Our ship of state did spring a leak, although festooned with bells and whistles. Who could have dreamed of such a glitch to well laid plans by free-trade tycoons? Were affairs not assured, in full-blown knowledge that market value knows what’s best? For all? CRASH! The Titanic—no less.So came today’s “Meltdown”, reminiscent of the 1929 stock-market crash. Had you been there, as I was, you’d still remember the lean years that followed: a full decade of hunger amidst plenty, the destruction of produce to bring back prices, the situation finally rescued in great smears of global violence and waste known as World War II. Nevertheless we were repeatedly assured, “Prosperity is just around the corner. Have faith!”
Naughty! Must not point the finger! When one finger points at another, three fingers point back. Why blame elected officials for a situation engendered by grassroots apathy? Politics has neither imagination nor elbow room to cope with anything beyond routine and taxes.
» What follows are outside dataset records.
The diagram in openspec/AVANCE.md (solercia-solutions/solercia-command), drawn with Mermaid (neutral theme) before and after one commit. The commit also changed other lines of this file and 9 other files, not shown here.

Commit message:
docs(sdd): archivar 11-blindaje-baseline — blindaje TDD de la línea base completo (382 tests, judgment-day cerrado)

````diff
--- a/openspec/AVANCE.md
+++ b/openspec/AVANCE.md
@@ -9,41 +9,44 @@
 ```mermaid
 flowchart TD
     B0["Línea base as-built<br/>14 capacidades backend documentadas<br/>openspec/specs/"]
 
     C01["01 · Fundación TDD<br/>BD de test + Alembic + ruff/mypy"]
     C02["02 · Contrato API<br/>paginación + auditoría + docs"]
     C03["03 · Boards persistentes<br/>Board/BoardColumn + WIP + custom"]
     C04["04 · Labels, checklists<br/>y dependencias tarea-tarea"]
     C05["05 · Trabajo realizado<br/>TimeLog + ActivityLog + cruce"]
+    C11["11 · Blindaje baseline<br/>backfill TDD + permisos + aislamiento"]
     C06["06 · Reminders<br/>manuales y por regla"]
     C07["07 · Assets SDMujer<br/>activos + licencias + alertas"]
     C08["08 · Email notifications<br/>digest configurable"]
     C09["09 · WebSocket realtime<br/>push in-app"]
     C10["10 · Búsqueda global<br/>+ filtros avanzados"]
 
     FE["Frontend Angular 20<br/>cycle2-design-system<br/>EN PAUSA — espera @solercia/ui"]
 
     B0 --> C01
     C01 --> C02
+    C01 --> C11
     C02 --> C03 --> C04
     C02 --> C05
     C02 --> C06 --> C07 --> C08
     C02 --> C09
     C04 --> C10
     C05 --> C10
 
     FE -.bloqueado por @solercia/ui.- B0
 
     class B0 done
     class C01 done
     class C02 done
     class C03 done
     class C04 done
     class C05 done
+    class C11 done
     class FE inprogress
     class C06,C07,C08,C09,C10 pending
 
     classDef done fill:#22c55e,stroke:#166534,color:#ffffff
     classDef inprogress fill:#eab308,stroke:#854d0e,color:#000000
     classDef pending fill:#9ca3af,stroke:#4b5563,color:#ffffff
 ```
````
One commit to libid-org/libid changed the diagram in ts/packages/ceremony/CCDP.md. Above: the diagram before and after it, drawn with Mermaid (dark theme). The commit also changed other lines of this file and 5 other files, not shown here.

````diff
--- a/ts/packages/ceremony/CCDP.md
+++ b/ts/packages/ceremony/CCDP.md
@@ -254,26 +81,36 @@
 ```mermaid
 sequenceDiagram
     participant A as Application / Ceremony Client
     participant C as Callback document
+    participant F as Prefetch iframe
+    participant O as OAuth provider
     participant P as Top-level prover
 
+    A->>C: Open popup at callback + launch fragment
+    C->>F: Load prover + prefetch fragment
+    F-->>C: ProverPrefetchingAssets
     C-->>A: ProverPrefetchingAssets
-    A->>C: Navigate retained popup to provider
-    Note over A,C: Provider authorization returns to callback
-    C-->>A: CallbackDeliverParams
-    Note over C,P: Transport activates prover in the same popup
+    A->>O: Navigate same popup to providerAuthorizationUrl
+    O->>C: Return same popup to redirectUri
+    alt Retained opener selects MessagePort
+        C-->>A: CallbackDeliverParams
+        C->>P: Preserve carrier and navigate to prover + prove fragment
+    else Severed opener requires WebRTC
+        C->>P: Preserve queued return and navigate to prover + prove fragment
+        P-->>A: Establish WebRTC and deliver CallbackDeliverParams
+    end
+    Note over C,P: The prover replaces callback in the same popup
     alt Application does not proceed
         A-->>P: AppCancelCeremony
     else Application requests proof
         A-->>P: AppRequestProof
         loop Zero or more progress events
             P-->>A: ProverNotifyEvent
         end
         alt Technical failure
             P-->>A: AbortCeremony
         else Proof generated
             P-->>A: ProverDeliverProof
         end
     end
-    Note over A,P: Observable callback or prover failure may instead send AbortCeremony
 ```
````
Hear now this clarion call to jumpstart a new initiative: Beyond Survival, last known as a one-hour weekly talk show broadcast by JUMP radio in Powell River, feels obliged to switch to the printed word and invites the community to join in creating think tank #2.. Artists, writers, thinkers, children, housewives, mothers, recyclers, bankers, and bill collectors, give us your thoughts! To all salespersons engaged in furthering consumerism, in an idle moment, jot down your impressions, your “druthers” in a positive vein for inclusion in a soon to be published book—to be published entirely in Powell River! (PR has a new cottage industry—community publishing!)